More recently, an article in Latina Magazine presented the commonly held idea that adopting Latino children is “less traumatic for them when they can be matched with a Latino family.”

My experience, regardless of whether I was raised by a white, black or Latino family, was traumatic simply because I had been introduced to four different mothers.

Being told someone is your mom when you think you already know who your mom is, is disconcerting, especially for a child.

Every time I found comfort with each of my first three mothers, I was passed on.

It’s undeniable that being adopted and raised within another culture or race affects a child’s perception of herself and the way she connects with her heritage. But who’s to say the result is negative, especially when the outcome is love.

I’m Maria Snellings.

NPR

Mafia Wife, Getaway Driver, Stunt Woman: From The Underworld To Hollywood
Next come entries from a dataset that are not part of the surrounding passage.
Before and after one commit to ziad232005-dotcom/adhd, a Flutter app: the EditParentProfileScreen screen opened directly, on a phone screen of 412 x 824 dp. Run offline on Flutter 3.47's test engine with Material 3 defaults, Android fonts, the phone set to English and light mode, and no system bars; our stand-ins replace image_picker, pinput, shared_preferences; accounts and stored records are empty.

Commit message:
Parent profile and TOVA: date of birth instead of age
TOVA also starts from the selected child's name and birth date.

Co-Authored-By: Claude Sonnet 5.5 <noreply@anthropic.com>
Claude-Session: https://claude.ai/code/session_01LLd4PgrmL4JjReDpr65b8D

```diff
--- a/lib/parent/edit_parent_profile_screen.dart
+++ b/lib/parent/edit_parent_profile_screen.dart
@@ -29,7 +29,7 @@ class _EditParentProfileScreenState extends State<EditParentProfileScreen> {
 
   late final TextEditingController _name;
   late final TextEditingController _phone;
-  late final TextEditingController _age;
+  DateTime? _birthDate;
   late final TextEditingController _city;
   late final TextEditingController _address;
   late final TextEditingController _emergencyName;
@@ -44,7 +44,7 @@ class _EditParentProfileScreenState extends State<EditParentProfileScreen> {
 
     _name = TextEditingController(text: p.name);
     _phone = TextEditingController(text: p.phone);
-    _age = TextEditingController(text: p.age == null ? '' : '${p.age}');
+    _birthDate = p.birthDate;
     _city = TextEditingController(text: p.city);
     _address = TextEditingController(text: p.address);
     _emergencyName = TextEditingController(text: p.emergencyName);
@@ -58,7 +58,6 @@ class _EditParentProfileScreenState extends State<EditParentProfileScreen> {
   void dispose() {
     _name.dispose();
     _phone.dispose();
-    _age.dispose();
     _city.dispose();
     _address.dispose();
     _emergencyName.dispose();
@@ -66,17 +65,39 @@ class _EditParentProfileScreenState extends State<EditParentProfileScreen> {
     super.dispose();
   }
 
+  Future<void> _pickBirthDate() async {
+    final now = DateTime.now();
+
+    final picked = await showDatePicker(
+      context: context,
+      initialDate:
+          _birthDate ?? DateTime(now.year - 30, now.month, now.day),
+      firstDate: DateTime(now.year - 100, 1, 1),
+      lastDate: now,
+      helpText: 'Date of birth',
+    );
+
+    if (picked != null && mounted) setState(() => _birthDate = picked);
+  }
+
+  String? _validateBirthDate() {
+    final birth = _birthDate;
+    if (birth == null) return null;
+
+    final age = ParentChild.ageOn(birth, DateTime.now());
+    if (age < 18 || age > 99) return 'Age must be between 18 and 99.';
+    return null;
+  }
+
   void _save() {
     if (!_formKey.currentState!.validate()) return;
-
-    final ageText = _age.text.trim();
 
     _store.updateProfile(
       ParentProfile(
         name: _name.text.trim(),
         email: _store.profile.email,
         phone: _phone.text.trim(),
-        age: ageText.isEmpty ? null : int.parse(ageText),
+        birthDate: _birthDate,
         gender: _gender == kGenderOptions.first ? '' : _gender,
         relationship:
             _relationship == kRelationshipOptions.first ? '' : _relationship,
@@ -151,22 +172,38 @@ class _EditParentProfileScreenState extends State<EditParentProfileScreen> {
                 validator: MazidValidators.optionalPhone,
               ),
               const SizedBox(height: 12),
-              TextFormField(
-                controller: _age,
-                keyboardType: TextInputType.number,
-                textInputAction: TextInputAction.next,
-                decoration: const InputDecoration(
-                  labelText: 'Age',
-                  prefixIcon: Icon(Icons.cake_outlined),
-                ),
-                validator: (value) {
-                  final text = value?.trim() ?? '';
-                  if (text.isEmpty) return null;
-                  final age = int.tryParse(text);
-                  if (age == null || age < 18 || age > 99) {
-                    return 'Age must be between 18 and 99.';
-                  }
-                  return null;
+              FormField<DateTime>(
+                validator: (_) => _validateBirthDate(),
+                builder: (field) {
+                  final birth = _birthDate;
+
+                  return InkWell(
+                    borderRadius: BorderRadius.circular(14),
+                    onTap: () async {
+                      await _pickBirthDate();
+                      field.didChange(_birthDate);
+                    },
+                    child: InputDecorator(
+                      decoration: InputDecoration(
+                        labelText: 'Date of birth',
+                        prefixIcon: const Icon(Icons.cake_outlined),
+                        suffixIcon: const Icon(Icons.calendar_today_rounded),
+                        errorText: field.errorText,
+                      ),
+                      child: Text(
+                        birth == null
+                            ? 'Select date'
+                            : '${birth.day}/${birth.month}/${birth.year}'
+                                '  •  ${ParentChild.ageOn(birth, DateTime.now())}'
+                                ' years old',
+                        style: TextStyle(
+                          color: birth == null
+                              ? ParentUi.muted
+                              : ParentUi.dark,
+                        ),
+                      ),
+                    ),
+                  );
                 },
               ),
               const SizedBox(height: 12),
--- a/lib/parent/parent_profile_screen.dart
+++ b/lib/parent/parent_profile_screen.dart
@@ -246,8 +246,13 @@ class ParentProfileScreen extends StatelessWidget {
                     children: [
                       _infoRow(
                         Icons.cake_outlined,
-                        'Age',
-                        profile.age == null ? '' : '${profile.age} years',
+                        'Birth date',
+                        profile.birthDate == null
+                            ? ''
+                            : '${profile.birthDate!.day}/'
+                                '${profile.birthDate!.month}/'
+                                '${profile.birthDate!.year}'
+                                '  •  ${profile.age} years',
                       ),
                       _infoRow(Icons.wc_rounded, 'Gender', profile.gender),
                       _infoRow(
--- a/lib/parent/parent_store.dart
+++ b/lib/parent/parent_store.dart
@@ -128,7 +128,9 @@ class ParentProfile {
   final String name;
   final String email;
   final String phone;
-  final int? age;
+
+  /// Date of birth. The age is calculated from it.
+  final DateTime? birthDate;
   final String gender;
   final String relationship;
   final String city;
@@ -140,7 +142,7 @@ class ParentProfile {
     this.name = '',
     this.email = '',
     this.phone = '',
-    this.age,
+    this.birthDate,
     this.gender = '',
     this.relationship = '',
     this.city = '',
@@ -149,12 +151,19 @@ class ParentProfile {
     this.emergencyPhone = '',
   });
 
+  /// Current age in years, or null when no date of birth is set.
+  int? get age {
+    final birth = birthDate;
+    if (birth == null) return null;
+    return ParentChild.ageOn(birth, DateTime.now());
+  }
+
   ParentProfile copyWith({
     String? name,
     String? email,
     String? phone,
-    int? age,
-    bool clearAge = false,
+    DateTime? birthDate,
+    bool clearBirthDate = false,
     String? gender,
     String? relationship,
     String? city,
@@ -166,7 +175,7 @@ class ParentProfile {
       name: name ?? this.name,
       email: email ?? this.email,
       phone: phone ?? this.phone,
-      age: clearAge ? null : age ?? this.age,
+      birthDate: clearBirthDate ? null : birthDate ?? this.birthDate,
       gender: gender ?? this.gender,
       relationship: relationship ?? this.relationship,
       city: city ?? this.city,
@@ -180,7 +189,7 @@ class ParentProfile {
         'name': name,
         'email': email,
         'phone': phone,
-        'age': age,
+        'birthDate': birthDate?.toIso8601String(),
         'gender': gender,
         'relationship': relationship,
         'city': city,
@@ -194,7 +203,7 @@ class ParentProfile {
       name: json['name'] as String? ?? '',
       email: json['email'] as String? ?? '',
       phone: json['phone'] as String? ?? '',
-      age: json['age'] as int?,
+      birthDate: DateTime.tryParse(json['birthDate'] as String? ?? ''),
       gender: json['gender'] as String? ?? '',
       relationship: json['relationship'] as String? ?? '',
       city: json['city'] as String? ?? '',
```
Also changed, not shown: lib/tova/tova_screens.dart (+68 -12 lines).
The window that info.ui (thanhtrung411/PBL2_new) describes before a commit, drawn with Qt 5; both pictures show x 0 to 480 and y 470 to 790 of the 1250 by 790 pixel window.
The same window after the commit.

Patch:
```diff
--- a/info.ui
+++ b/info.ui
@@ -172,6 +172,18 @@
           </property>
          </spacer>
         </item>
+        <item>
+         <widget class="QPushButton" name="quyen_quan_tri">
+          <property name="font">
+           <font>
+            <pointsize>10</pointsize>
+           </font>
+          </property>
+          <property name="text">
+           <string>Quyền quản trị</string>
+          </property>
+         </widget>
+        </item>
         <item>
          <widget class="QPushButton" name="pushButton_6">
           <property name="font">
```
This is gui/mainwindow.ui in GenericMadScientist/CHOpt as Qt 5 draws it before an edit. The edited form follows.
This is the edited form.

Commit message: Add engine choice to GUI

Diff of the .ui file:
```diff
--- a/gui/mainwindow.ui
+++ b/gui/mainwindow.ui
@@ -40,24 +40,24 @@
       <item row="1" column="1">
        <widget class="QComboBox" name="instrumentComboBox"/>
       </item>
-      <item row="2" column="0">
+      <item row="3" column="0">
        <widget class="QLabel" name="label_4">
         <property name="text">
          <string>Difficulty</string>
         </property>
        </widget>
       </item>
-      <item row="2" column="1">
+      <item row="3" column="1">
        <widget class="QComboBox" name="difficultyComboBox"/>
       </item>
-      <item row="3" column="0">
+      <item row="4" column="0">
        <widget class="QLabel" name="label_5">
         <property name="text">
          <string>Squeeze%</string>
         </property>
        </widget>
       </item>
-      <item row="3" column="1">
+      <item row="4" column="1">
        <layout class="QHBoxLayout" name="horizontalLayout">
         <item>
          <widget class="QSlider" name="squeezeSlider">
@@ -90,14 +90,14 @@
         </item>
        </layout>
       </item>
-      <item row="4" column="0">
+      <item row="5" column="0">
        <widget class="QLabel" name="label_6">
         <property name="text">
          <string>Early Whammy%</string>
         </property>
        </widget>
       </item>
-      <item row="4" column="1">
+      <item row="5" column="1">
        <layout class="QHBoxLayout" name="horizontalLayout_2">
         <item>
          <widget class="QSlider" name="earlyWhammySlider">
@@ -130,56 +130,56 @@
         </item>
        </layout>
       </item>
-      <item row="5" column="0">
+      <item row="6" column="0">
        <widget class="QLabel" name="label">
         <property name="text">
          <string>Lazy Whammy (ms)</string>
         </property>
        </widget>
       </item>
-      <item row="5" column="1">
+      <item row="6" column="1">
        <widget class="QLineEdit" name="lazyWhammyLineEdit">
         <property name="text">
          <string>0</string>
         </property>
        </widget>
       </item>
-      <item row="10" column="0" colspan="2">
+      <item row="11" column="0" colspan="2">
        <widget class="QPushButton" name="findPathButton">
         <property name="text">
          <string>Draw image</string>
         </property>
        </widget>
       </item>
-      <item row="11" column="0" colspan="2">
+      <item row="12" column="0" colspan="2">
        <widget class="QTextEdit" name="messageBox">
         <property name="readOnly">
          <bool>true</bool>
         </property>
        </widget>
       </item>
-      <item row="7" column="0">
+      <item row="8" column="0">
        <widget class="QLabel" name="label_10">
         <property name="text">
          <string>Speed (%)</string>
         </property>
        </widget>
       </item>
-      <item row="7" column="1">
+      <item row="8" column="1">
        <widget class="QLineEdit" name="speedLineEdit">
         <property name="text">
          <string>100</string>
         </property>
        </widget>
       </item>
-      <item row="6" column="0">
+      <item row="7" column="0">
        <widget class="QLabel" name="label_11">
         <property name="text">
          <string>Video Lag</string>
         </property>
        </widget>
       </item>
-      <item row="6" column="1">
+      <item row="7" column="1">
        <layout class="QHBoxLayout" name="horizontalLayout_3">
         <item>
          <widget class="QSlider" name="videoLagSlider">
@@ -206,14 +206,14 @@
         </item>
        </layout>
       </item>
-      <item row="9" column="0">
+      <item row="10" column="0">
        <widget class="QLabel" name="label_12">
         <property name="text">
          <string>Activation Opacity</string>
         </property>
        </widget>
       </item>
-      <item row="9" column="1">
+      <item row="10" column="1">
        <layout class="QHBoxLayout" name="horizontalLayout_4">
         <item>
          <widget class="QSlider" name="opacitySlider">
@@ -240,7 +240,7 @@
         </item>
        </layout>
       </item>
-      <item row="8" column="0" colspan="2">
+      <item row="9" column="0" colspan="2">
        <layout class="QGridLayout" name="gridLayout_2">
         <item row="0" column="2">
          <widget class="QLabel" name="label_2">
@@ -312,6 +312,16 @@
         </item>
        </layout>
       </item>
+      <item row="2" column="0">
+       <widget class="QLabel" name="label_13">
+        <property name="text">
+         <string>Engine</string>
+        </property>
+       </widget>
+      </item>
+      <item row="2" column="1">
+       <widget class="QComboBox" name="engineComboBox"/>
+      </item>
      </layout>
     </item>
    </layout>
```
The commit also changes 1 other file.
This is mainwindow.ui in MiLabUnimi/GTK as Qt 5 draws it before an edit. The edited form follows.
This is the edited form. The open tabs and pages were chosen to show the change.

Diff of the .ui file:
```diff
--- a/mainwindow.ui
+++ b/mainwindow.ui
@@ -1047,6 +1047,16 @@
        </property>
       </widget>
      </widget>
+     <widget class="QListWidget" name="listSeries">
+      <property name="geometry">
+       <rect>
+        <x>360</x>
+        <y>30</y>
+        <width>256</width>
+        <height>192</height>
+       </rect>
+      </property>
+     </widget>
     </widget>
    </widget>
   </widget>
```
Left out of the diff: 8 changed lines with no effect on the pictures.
Georgia Durante's career as a stunt driver has led to roles in car commercials and movies. But before the bright lights of Hollywood, the former model was speeding away from a dark past.
NPR

Syrup Induces Pumpkin-Spiced Fever Dreams

Hugh Merwin, an editor at Grub Street, bought a 63-ounce jug of pumpkin spice syrup and put it in just about everything he ate for four days. As he tells NPR's Scott Simon, it did not go well.
NPR

Man Caught At White House Is An Army Veteran

Omar J. Gonzales, the 42-year-old man who the Secret Service says ran onto the White House grounds and entered a door Friday night, is an Army veteran who served in Iraq.
NPR

Drivers, Passengers Say Uber App Doesn't Always Yield Best Routes

People love Uber, but they often complain the Uber app's built-in navigation doesn't give its drivers the best directions. The company says the app helps drivers and passengers travel efficiently.

Leave a Comment

Help keep the conversation civil. Please refer to our Terms of Use and Code of Conduct before posting your comments.